In the course of current flow, it will pass through a gate (gate), and the width of gate is usually referred to as chip technology, that is, XXnm. For example, Apple A16 is 4nm technology, and theoretically the width of gate is 4nm.
To improve the chip process, say from 4nm to 3nm and then from 3nm to 2nm, you need to shorten the width of the gate.
The smaller the width of the grid, the shorter the distance between the source and the drain. The result is that the electric field of the source and the leakage in the north and South Pole disturbs the grid, and then the grid's ability to control the current is greatly decreased. Finally, the chip is unstable, the power dissipation increases, the performance decreases, and so on...
Before 7nm, 5nm, 3nm, this situation is slightly able to control, so as not to have a big impact, but to 2nm, can not control, there must be further technical innovation.
How to reduce the width of the grid, but also eliminate the source and leakage of the north and South Pole of the electric field on the grid disturbance? That is to change the characteristics of the material, to make the grid more stable.

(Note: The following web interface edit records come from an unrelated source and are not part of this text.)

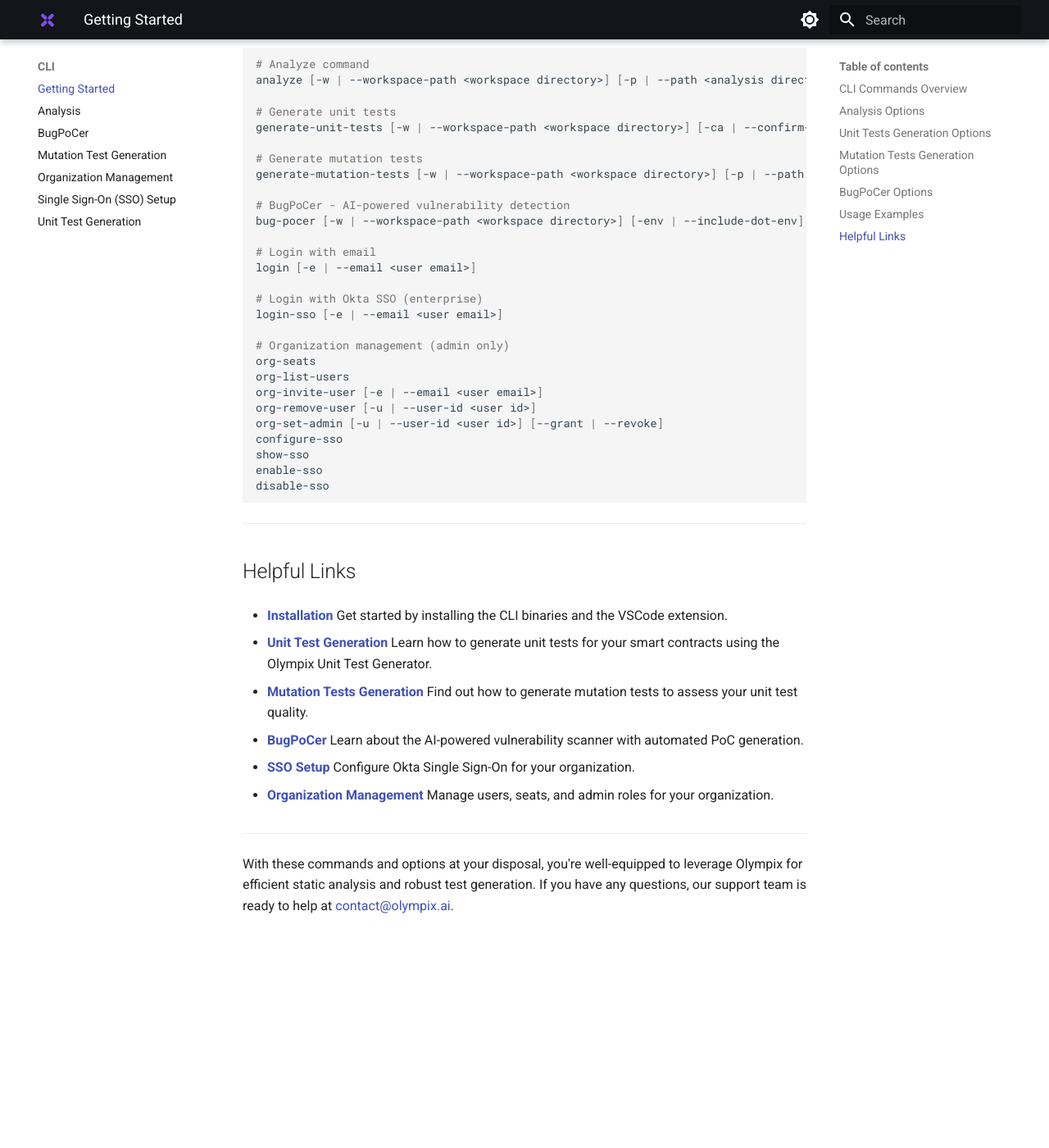
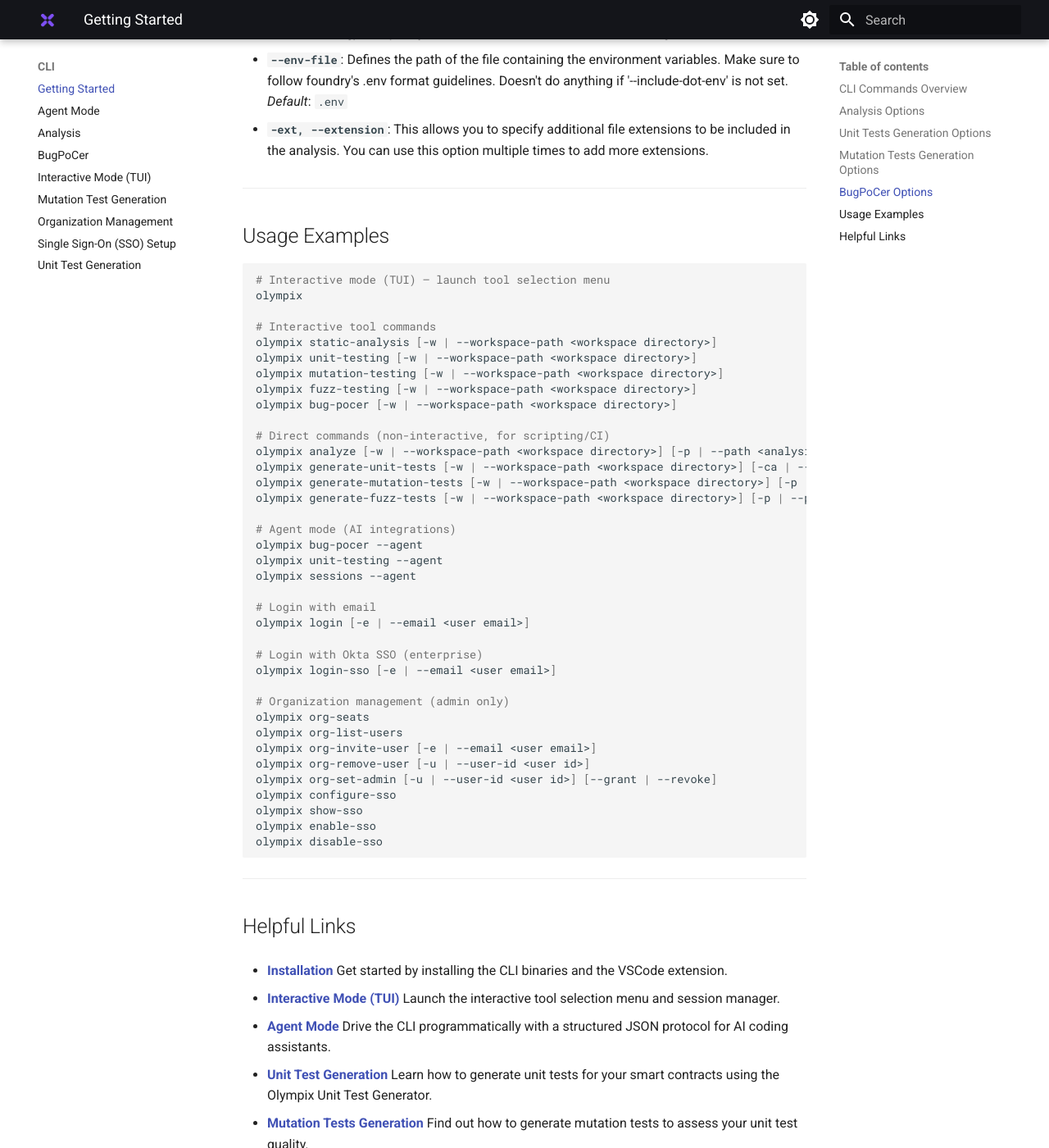
Before and after one commit to olympix/olympix.github.io, an MkDocs documentation site: the page built from docs/CLI/index.md, in a window 1280 px wide and 1400 px high, scrolled down 3179 px. Shown: the whole window at 82% size. Built offline with MkDocs 1.6.1 and Material for MkDocs 9.7.7, drawn with Linux system fonts in a browser that asks for light colours; before the commit the page ends 4320 px from its top, so only the background shows below that; some of the changed text lies outside the part shown.

Commit message:
feat: add general TUI and agent mode docs

````diff
--- a/docs/CLI/index.md
+++ b/docs/CLI/index.md
@@ -8,12 +8,24 @@
 
 When you run the Olympix CLI, you have access to several commands:
 
-**Analysis Commands:**
+**Interactive Mode (TUI):**
+- **`olympix`** (no arguments): Launch the [interactive tool selection menu](./Interactive%20Mode.md) — pick any tool, monitor live sessions, reconnect to results
+- **`static-analysis`**: Interactive static analysis — file selection, scan, results
+- **`unit-testing`**: Unit test session manager — list, reconnect, or start new
+- **`mutation-testing`**: Mutation test session manager — list, reconnect, or start new
+- **`fuzz-testing`**: Interactive fuzz test generator
+- **`bug-pocer`**: BugPocer session manager — start, reconnect, review findings
+
+**Direct Commands (non-interactive, for scripting/CI):**
 - **`analyze`**: Perform code analysis
 - **`generate-unit-tests`**: Generate unit tests
 - **`generate-mutation-tests`**: Generate mutation tests
-- **`bug-pocer`**: AI-powered vulnerability detection with automated PoC generation
+- **`generate-fuzz-tests`**: Generate fuzz tests
 - **`show-vulnerabilities`**: Show the vulnerability types that the analyzer aims to find
+
+**Agent Mode (AI integrations):**
+- **`--agent`** (or `-am`): Run any command in [agent mode](./Agent%20Mode.md) — structured JSON protocol over stdin/stdout for AI coding assistants
+- **`sessions --agent`**: List all active sessions across all services
 
 **Authentication:**
 - **`login`**: Log in with email verification code
@@ -125,34 +137,43 @@
 ## Usage Examples
 
 ```bash
-# Analyze command
-analyze [-w | --workspace-path <workspace directory>] [-p | --path <analysis directory>] [-f | --output-format <output format>] [-o | --output-path <output directory>] [--no-<vulnerability id>]
+# Interactive mode (TUI) — launch tool selection menu
+olympix
 
-# Generate unit tests
-generate-unit-tests [-w | --workspace-path <workspace directory>] [-ca | --confirm-all] [-env | --include-dot-env] [--env-file <env file path>] [-ext | --extension .<extension-to-include>]
+# Interactive tool commands
+olympix static-analysis [-w | --workspace-path <workspace directory>]
+olympix unit-testing [-w | --workspace-path <workspace directory>]
+olympix mutation-testing [-w | --workspace-path <workspace directory>]
+olympix fuzz-testing [-w | --workspace-path <workspace directory>]
+olympix bug-pocer [-w | --workspace-path <workspace directory>]
 
-# Generate mutation tests
-generate-mutation-tests [-w | --workspace-path <workspace directory>] [-p | --path <solidity file path>] [-t | --t <timeout>] [-env | --include-dot-env] [--env-file <env file path>] [-ext | --extension .<extension-to-include>]
+# Direct commands (non-interactive, for scripting/CI)
+olympix analyze [-w | --workspace-path <workspace directory>] [-p | --path <analysis directory>] [-f | --output-format <output format>] [-o | --output-path <output directory>] [--no-<vulnerability id>]
+olympix generate-unit-tests [-w | --workspace-path <workspace directory>] [-ca | --confirm-all] [-env | --include-dot-env] [--env-file <env file path>] [-ext | --extension .<extension-to-include>]
+olympix generate-mutation-tests [-w | --workspace-path <workspace directory>] [-p | --path <solidity file path>] [-t | --t <timeout>] [-env | --include-dot-env] [--env-file <env file path>] [-ext | --extension .<extension-to-include>]
+olympix generate-fuzz-tests [-w | --workspace-path <workspace directory>] [-p | --path <solidity file path>] [-cm | --coverage-mode <path|branch>] [-cl | --chain-length <length>]
 
-# BugPoCer - AI-powered vulnerability detection
-bug-pocer [-w | --workspace-path <workspace directory>] [-env | --include-dot-env] [--env-file <env file path>] [-ext | --extension .<extension-to-include>]
+# Agent mode (AI integrations)
+olympix bug-pocer --agent
+olympix unit-testing --agent
+olympix sessions --agent
 
 # Login with email
-login [-e | --email <user email>]
+olympix login [-e | --email <user email>]
 
 # Login with Okta SSO (enterprise)
-login-sso [-e | --email <user email>]
+olympix login-sso [-e | --email <user email>]
 
 # Organization management (admin only)
-org-seats
-org-list-users
-org-invite-user [-e | --email <user email>]
-org-remove-user [-u | --user-id <user id>]
-org-set-admin [-u | --user-id <user id>] [--grant | --revoke]
-configure-sso
-show-sso
-enable-sso
-disable-sso
+olympix org-seats
+olympix org-list-users
+olympix org-invite-user [-e | --email <user email>]
+olympix org-remove-user [-u | --user-id <user id>]
+olympix org-set-admin [-u | --user-id <user id>] [--grant | --revoke]
+olympix configure-sso
+olympix show-sso
+olympix enable-sso
+olympix disable-sso
 ```
 
 ---
@@ -161,6 +182,12 @@
 
 - **[Installation](../Installation.md)**
   Get started by installing the CLI binaries and the VSCode extension.
+
+- **[Interactive Mode (TUI)](./Interactive%20Mode.md)**
+  Launch the interactive tool selection menu and session manager.
+
+- **[Agent Mode](./Agent%20Mode.md)**
+  Drive the CLI programmatically with a structured JSON protocol for AI coding assistants.
 
 - **[Unit Test Generation](./Unit%20Testing.md)**
   Learn how to generate unit tests for your smart contracts using the Olympix Unit Test Generator.
@@ -179,4 +206,4 @@
 
 ---
 
-With these commands and options at your disposal, you're well-equipped to leverage Olympix for efficient static analysis and robust test generation. If you have any questions, our support team is ready to help at [contact@olympix.ai](mailto:contact@olympix.ai).
+If you have any questions, our support team is ready to help at [contact@olympix.ai](mailto:contact@olympix.ai).
````
Also changed, not shown: docs/CLI/Agent Mode.md (added, +388 -0 lines), docs/CLI/Interactive Mode.md (added, +103 -0 lines).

Chip makers have tried a number of measures before, such as doping the chip material with phosphorus atoms and then annealing the confounding material to increase the phosphorus equilibrium concentration, activate activity and improve electrical conductivity.

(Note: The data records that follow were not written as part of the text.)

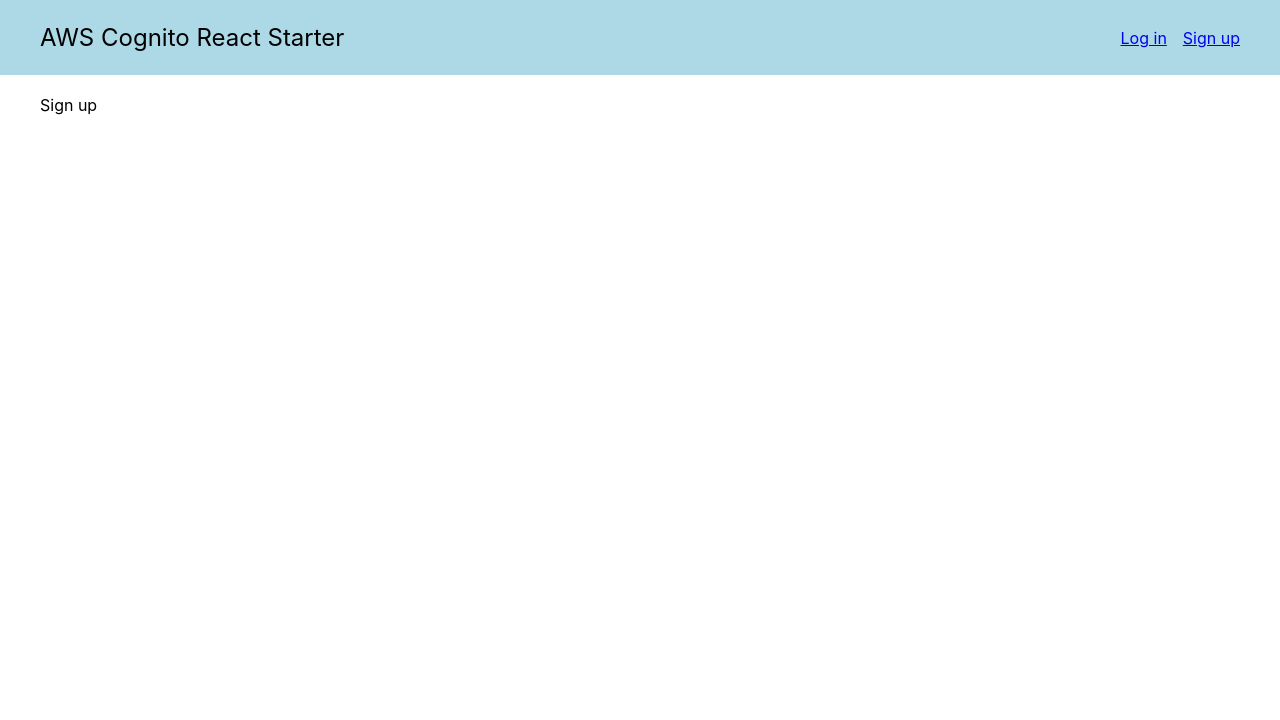
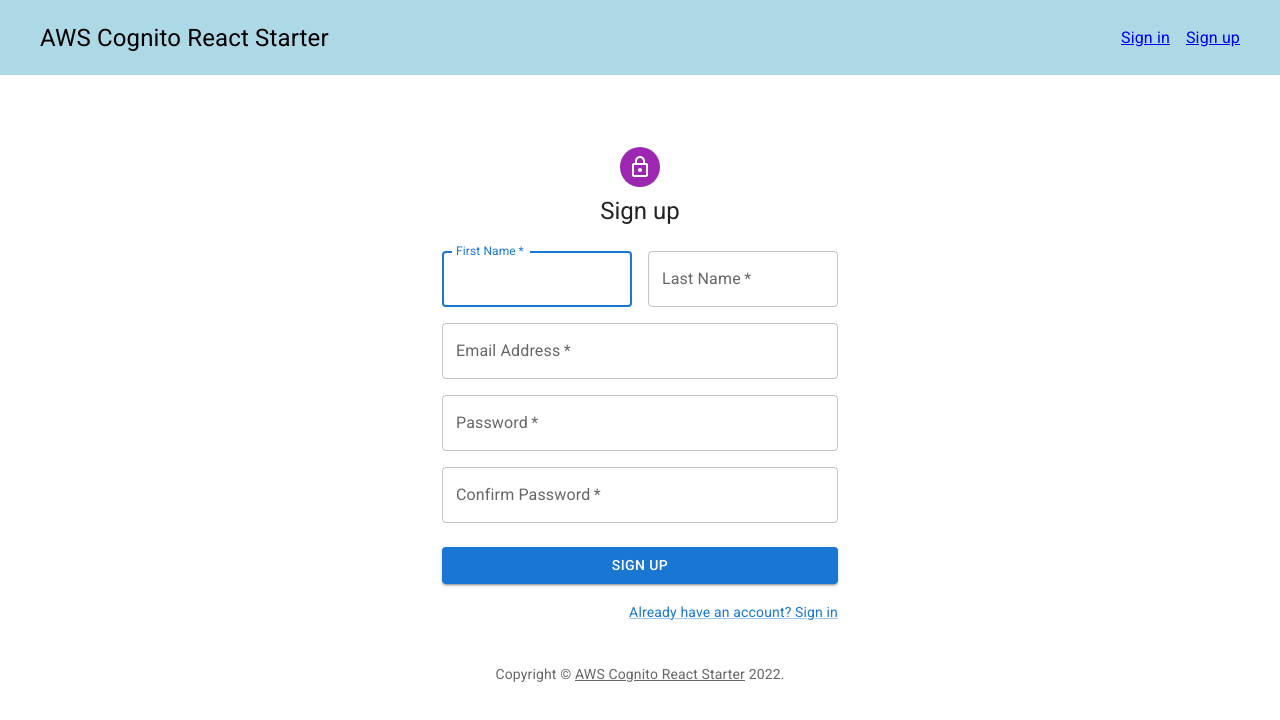
Before and after one commit to drcallaway/aws-cognito-react-starter, a React (Vite) app: page /signup in a window 1280 px wide. Shown: the top 720 px of the page. Built offline with nearby package versions, Linux system fonts and the light colour scheme.

Commit message:
add initial sign up screen

```diff
--- a/index.html
+++ b/index.html
@@ -1,13 +1,16 @@
 <!DOCTYPE html>
 <html lang="en">
+
 <head>
   <meta charset="UTF-8" />
-    <link rel="icon" type="image/svg+xml" href="/vite.svg" />
   <meta name="viewport" content="width=device-width, initial-scale=1.0" />
   <title>AWS Cognito React Starter</title>
+  <link rel="stylesheet" href="https://fonts.googleapis.com/css?family=Roboto:300,400,500,700&display=swap" />
   <script type="module" src="/src/main.tsx"></script>
 </head>
+
 <body>
   <div id="root"></div>
 </body>
+
 </html>
--- a/src/App.tsx
+++ b/src/App.tsx
@@ -1,6 +1,7 @@
 import { BrowserRouter, Route, Routes, Link } from "react-router-dom";
-import { Signup } from "./components/Signup";
-import { Landing } from "./components/Landing";
+import SignIn from "./components/SignIn";
+import SignUp from "./components/SignUp";
+import Landing from "./components/Landing";
 import "./App.css";
 
 function App() {
@@ -11,15 +12,16 @@ function App() {
           <div className="navbar-content">
             <Link className="navbar-content-title" to="/">AWS Cognito React Starter</Link>
             <div className="navbar-content-links">
-              <a href="#">Log in</a>
+              <Link to="/signin">Sign in</Link>
               <Link to="/signup">Sign up</Link>
             </div>
           </div>
         </nav>
         <div className="content">
           <Routes>
-            <Route path="/" element={<Landing />} />
-            <Route path="/signup" element={<Signup />} />
+            <Route path="/signin" element={<SignIn />} />
+            <Route path="/signup" element={<SignUp />} />
+            <Route path="*" element={<Landing />} />
           </Routes>
         </div>
       </BrowserRouter>
--- /dev/null
+++ b/src/auth/hooks.ts
@@ -0,0 +1,39 @@
+import { useState, useEffect } from 'react';
+
+import * as yup from 'yup';
+
+export const useValidEmail = (initialValue: string = '') => {
+  const [email, setEmail] = useState(initialValue);
+  const [emailIsValid, setEmailIsValid] = useState(true);
+
+  useEffect(() => {
+    const emailSchema = yup.object().shape({
+      email: yup.string().email().required(),
+    });
+
+    if (email.length === 0) {
+      setEmailIsValid(true);
+      return;
+    }
+
+    const isValid = emailSchema.isValidSync({ email });
+
+    setEmailIsValid(isValid);
+  }, [email]);
+
+  return { email, setEmail, emailIsValid };
+}
+
+export const useValidPassword = (initialPassword = '', initialConfirmPassword = '') => {
+  const [password, setPassword] = useState(initialPassword);
+  const [confirmPassword, setConfirmPassword] = useState(initialPassword);
+  const [passwordIsValid, setPasswordIsValid] = useState(true);
+  const [confirmPasswordIsValid, setConfirmPasswordIsValid] = useState(true);
+
+  useEffect(() => {
+    setPasswordIsValid(!password || yup.string().min(8).isValidSync(password));
+    setConfirmPasswordIsValid((!password && !confirmPassword) || password === confirmPassword);
+  }, [password, confirmPassword]);
+
+  return { password, setPassword, confirmPassword, setConfirmPassword, passwordIsValid, confirmPasswordIsValid };
+}
--- a/src/components/Landing.tsx
+++ b/src/components/Landing.tsx
@@ -1,3 +1,3 @@
-export function Landing() {
+export default function Landing() {
   return <div>Landing page</div>;
 }
--- /dev/null
+++ b/src/components/SignIn.tsx
@@ -0,0 +1,3 @@
+export default function SignIn() {
+  return <div>Sign in</div>;
+}
--- a/src/components/Signup.tsx
+++ b/src/components/Signup.tsx
@@ -1,3 +1,151 @@
-export function Signup() {
-  return <div>Sign up</div>;
+import * as React from 'react';
+import Avatar from '@mui/material/Avatar';
+import Button from '@mui/material/Button';
+import CssBaseline from '@mui/material/CssBaseline';
+import TextField from '@mui/material/TextField';
+import Link from '@mui/material/Link';
+import Grid from '@mui/material/Grid';
+import Box from '@mui/material/Box';
+import LockOutlinedIcon from '@mui/icons-material/LockOutlined';
+import Typography from '@mui/material/Typography';
+import Container from '@mui/material/Container';
+import { createTheme, ThemeProvider } from '@mui/material/styles';
+import { useValidEmail, useValidPassword } from '../auth/hooks';
+
+function Copyright(props: any) {
+  return (
+    <Typography variant="body2" color="text.secondary" align="center" {...props}>
+      {'Copyright © '}
+      <Link color="inherit" href="https://mui.com/">
+        AWS Cognito React Starter
+      </Link>{' '}
+      {new Date().getFullYear()}
+      {'.'}
+    </Typography>
+  );
 }
+
+const theme = createTheme();
+
+export default function SignUp() {
+  const { email, setEmail, emailIsValid } = useValidEmail();
+  const { password, setPassword, confirmPassword, setConfirmPassword, passwordIsValid, confirmPasswordIsValid } = useValidPassword();
+
+  const handleSubmit = (event: React.FormEvent<HTMLFormElement>) => {
+    event.preventDefault();
+    const data = new FormData(event.currentTarget);
+    console.log({
+      email: data.get('email'),
+      password: data.get('password'),
+    });
+  };
+
+  return (
+    <ThemeProvider theme={theme}>
+      <Container component="main" maxWidth="xs">
+        <CssBaseline />
+        <Box
+          sx={{
+            marginTop: 8,
+            display: 'flex',
+            flexDirection: 'column',
+            alignItems: 'center',
+          }}
+        >
+          <Avatar sx={{ m: 1, bgcolor: 'secondary.main' }}>
+            <LockOutlinedIcon />
+          </Avatar>
+          <Typography component="h1" variant="h5">
+            Sign up
+          </Typography>
+          <Box component="form" noValidate onSubmit={handleSubmit} sx={{ mt: 3 }}>
+            <Grid container spacing={2}>
+              <Grid item xs={12} sm={6}>
+                <TextField
+                  autoComplete="given-name"
+                  name="firstName"
+                  required
+                  fullWidth
+                  id="firstName"
+                  label="First Name"
+                  autoFocus
+                />
+              </Grid>
+              <Grid item xs={12} sm={6}>
+                <TextField
+                  required
+                  fullWidth
+                  id="lastName"
+                  label="Last Name"
+                  name="lastName"
+                  autoComplete="family-name"
+                />
+              </Grid>
+              <Grid item xs={12}>
+                <TextField
+                  required
+                  fullWidth
+                  id="email"
+                  label="Email Address"
+                  name="email"
+                  autoComplete="email"
+                  error={!emailIsValid}
+                  value={email}
+                  onChange={(evt: React.ChangeEvent<HTMLTextAreaElement>) => {
+                    setEmail(evt.target.value)
+                  }}
+                />
+              </Grid>
+              <Grid item xs={12}>
+                <TextField
+                  required
+                  fullWidth
+                  name="password"
+                  label="Password"
+                  type="password"
+                  id="password"
+                  error={!passwordIsValid}
+                  value={password}
+                  onChange={(evt: React.ChangeEvent<HTMLTextAreaElement>) => {
+                    setPassword(evt.target.value)
+                  }}
+                />
+              </Grid>
+              <Grid item xs={12}>
+                <TextField
+                  required
+                  fullWidth
+                  name="confirmPassword"
+                  label="Confirm Password"
+                  type="password"
+                  id="confirmPassword"
+                  error={!confirmPasswordIsValid}
+                  value={confirmPassword}
+                  onChange={(evt: React.ChangeEvent<HTMLTextAreaElement>) => {
+                    setConfirmPassword(evt.target.value)
+                  }}
+                />
+              </Grid>
+            </Grid>
+            <Button
+              type="submit"
+              fullWidth
+              variant="contained"
+              sx={{ mt: 3, mb: 2 }}
+            >
+              Sign Up
+            </Button>
+            <Grid container justifyContent="flex-end">
+              <Grid item>
+                <Link href="signin" variant="body2">
+                  Already have an account? Sign in
+                </Link>
+              </Grid>
+            </Grid>
+          </Box>
+        </Box>
+        <Copyright sx={{ mt: 5 }} />
+      </Container>
+    </ThemeProvider>
+  );
+}
--- /dev/null
+++ b/src/components/Test.tsx
@@ -0,0 +1,3 @@
+export default function Test() {
+  return <div>Test</div>;
+}
```
Also changed, not shown: package.json (+7 -1 lines), src/auth/UserPool.ts (added, +8 -0 lines), 2 other files (tests, documents, lock files or other folders). Lines whose indentation alone changed are shown as unchanged.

But now this technology also encountered some difficulties, popular doping process is not good, the equilibrium concentration of phosphorus atoms is not high enough, not to meet the requirements, and in the heat annealing disposal penalty, may also lead to transistor expansion.
So researchers at Cornell University came up with a new way to increase the equilibrium concentration of phosphorus: the microwave process.
During the experiment, the researchers put the chips doped with phosphorus atoms into the innovative microwave oven at home and found that the microwave process could activate the doping atoms in the chip material without causing the transistor to expand.
Now James Hwang of Cornell University and Gianluca Fabi, a postdoctoral fellow, have filed two patents for microwave detractors, and the papers have been published in Applied Physics Letters.
The researchers predict that the technology will be applied to chip manufacturing by 2025.
As early as 2025, Taiwan Semiconductor Manufacturing Co., LTD. 's 2nm chips may be ready for mass production. In other words, the manufacture of 2nm chips may require a microwave device in addition to EUV lithography.